Working at McDonald's was my first job. My mother decided that getting a job would be "good for me" when I was about 17 years old. In retrospect, she was probably right. The application process fourteen years ago is probably the best indicator of how the job market has changed--I picked up probably about two-dozen applications from as many chain stores and restaurants as a suburban town can generally offer. In one or two cases, I sat down right away with managers who were all too eager to sign me up for their shop's patented variety of menial labor. I can't say what made me settle on McDonalds exactly, but I am sure my experience would have been about the same, if less grease covered, anywhere else.

I worked there for a year, and overall, it wasn't terrible. I spent a lot of time relegated to the drive-thru window, which was connected to the kitchen via conveyor belt. There were a lot of really great people there, actually, but there was a drawback--the later afternoon and evening shifts were entirely staffed by kids, none of whom had yet reached the ripe old age of 20.

Giving any measure of power to someone under 18 years old is a drastic mistake, and one that the owner of this McDonald's made many times over. None of the managers had yet graduated from the local high school, and good judgement under most circumstances was suspect at best. By far, the worst offender was this guy Sean who was conveniently dating the owner's daughter at the time. Sean would take any and all available opportunities to increase his self-esteem by making other staff members' lives as miserable as possible. At one point, five minutes before my shift ended, he demanded that I mop the floor of the entire restaurant, even though my mother had to come across town to pick me up. Sean quickly recanted this order, realizing that a frustrated, delayed parent could probably curb his power-high pretty quickly. He was also the worst offender when it came to unlocking register drawers and moving money around for no apparent reason--the result of this behavior pattern was my being "sanctioned," which basically meant being closely watched and relegated to the grill, because money had "disappeared" too often from my drawer.

Customers filled in the general bell-curve of cooperative-ness. One guy, a guy I recognized from the local church my family attended, faithfully came to the restaurant and sat in viewing range of the main counter, eerily eyeing the male employees and often offering consistently refused rides home from work. Tuesday night was kids night, with a corresponding reduction on happy meal prices, and the restaurant and outdoor play area would be swarmed with poorly supervised, young children. I'll never forget the one time I hosted a McDonald's birthday party. The staff member originally assigned to the task hadn't showed up that day, so I took the job, and it was a disaster. I'll never forget the general disapproval from the lower-class parental clientele at this event.

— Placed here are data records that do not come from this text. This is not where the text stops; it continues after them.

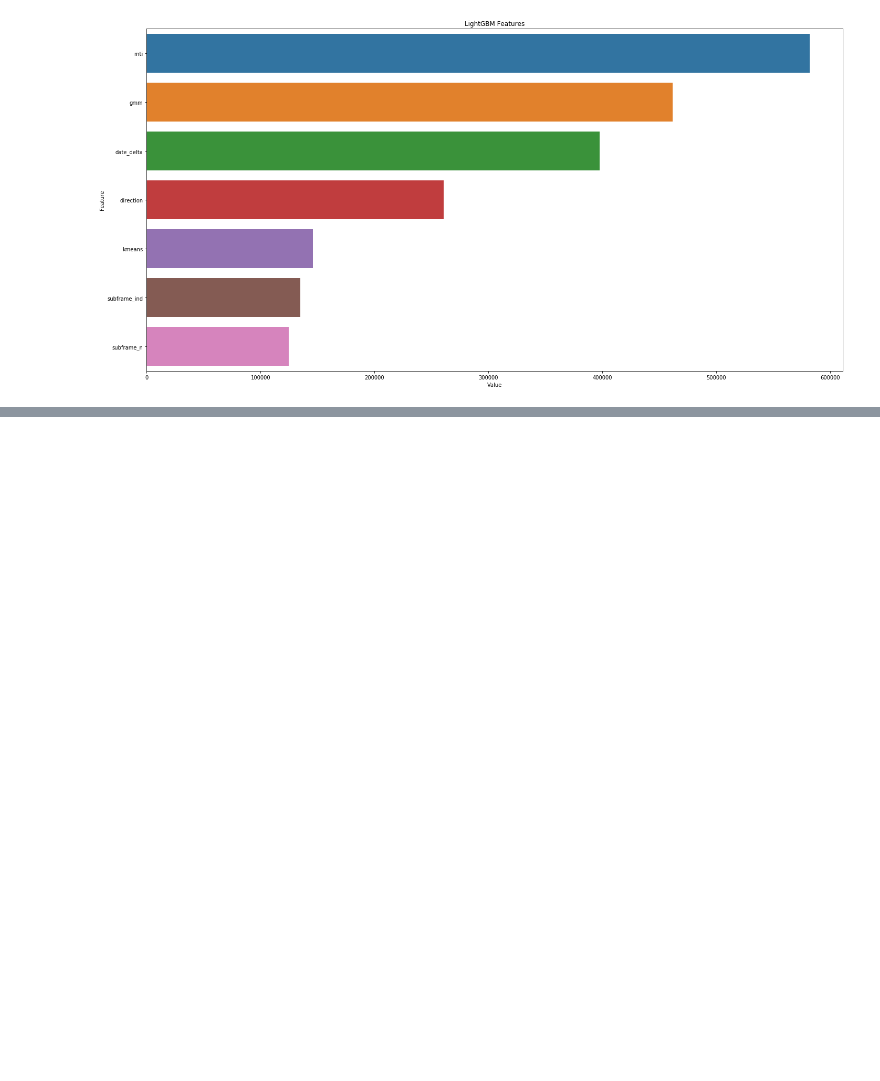
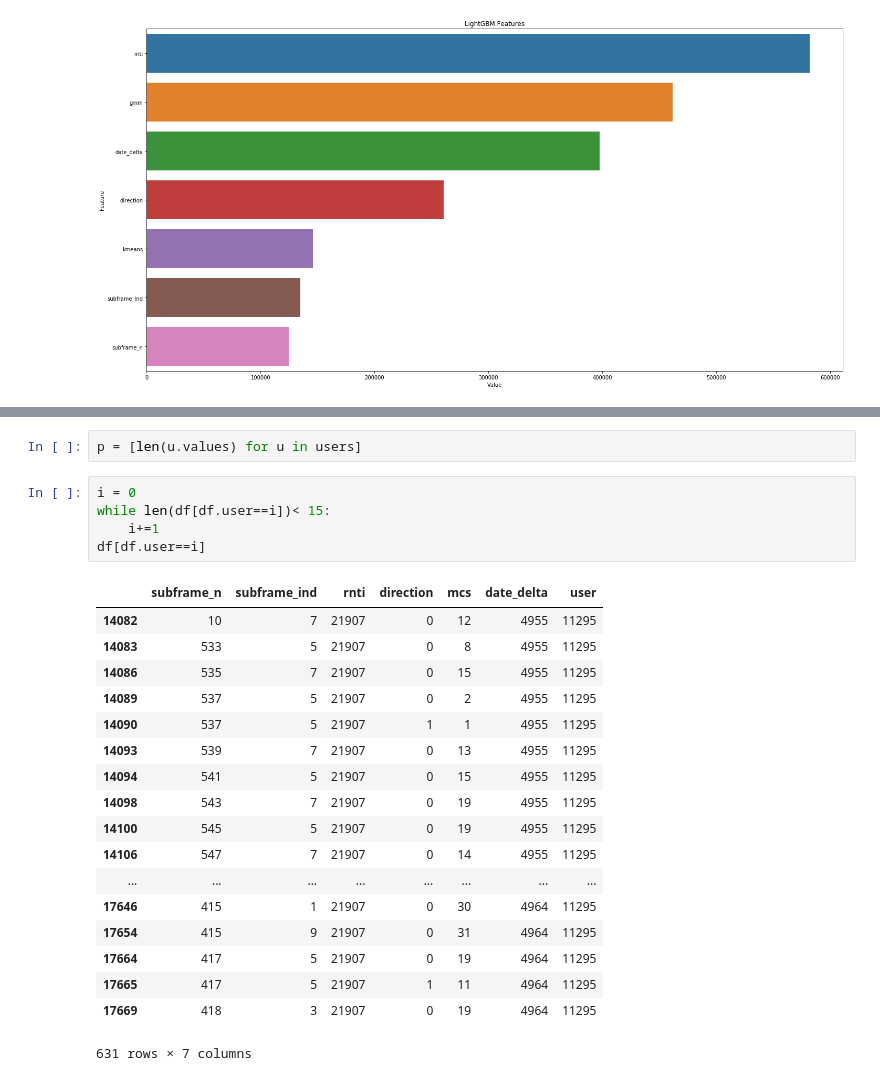
Before and after one commit to joynt/ScAvengers, a Jupyter notebook: main.ipynb, the cells around one changed output, grey strips where cells are left out. Drawn from its saved outputs; the diff is of its cells as text; blank space fills up the shorter version.

```diff
--- a/main.ipynb
+++ b/main.ipynb
@@ -654,0 +807,26 @@ print('Found {} users'.format(len(users)))
+# %%
+p = [len(u.values) for u in users]
+# %%
+i = 0
+while len(df[df.user==i])< 15:
+    i+=1
+df[df.user==i]
+# %% [output]
+|  | subframe_n | subframe_ind | rnti | direction | mcs | date_delta | user |
+| 14082 | 10 | 7 | 21907 | 0 | 12 | 4955 | 11295 |
+| 14083 | 533 | 5 | 21907 | 0 | 8 | 4955 | 11295 |
+| 14086 | 535 | 7 | 21907 | 0 | 15 | 4955 | 11295 |
+| 14089 | 537 | 5 | 21907 | 0 | 2 | 4955 | 11295 |
+| 14090 | 537 | 5 | 21907 | 1 | 1 | 4955 | 11295 |
+| 14093 | 539 | 7 | 21907 | 0 | 13 | 4955 | 11295 |
+| 14094 | 541 | 5 | 21907 | 0 | 15 | 4955 | 11295 |
+| 14098 | 543 | 7 | 21907 | 0 | 19 | 4955 | 11295 |
+| 14100 | 545 | 5 | 21907 | 0 | 19 | 4955 | 11295 |
+| 14106 | 547 | 7 | 21907 | 0 | 14 | 4955 | 11295 |
+| ... | ... | ... | ... | ... | ... | ... | ... |
+| 17646 | 415 | 1 | 21907 | 0 | 30 | 4964 | 11295 |
+| 17654 | 415 | 9 | 21907 | 0 | 31 | 4964 | 11295 |
+| 17664 | 417 | 5 | 21907 | 0 | 19 | 4964 | 11295 |
+| 17665 | 417 | 5 | 21907 | 1 | 11 | 4964 | 11295 |
+| 17669 | 418 | 3 | 21907 | 0 | 19 | 4964 | 11295 |
+631 rows × 7 columns
```
Also changed, not shown: parts of 13 cells of this notebook.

One of the oddest requests I ever got from anyone was a "cheeseburger happy meal without the meat." Although I applaud a mindful parent, I have to ask why he/she came to McDonalds, of all places, if the main ingredient in all meals is well known to be meat-based protein.

I only worked at McDonalds for a year. The following summer, I opted for a more civilized and higher paying position as a hostess at an Olive Garden.

Recently, the McDonalds of my memory was closed, which surprised me a great deal. How ANY McDonalds can close baffles me, but the owner perhaps decided to focus on the more lucrative, and less crowded by rivals, restaurant he purchased in a neighboring town. Sad to see this staple of the local strip mall boarded up, and I often wonder what happened to the many people with whom I worked and did not stay in touch. One thing is true--when I start talking about working at McDonalds wherever I am and whenever I need to break the ice, at least one or two other people have similar stories.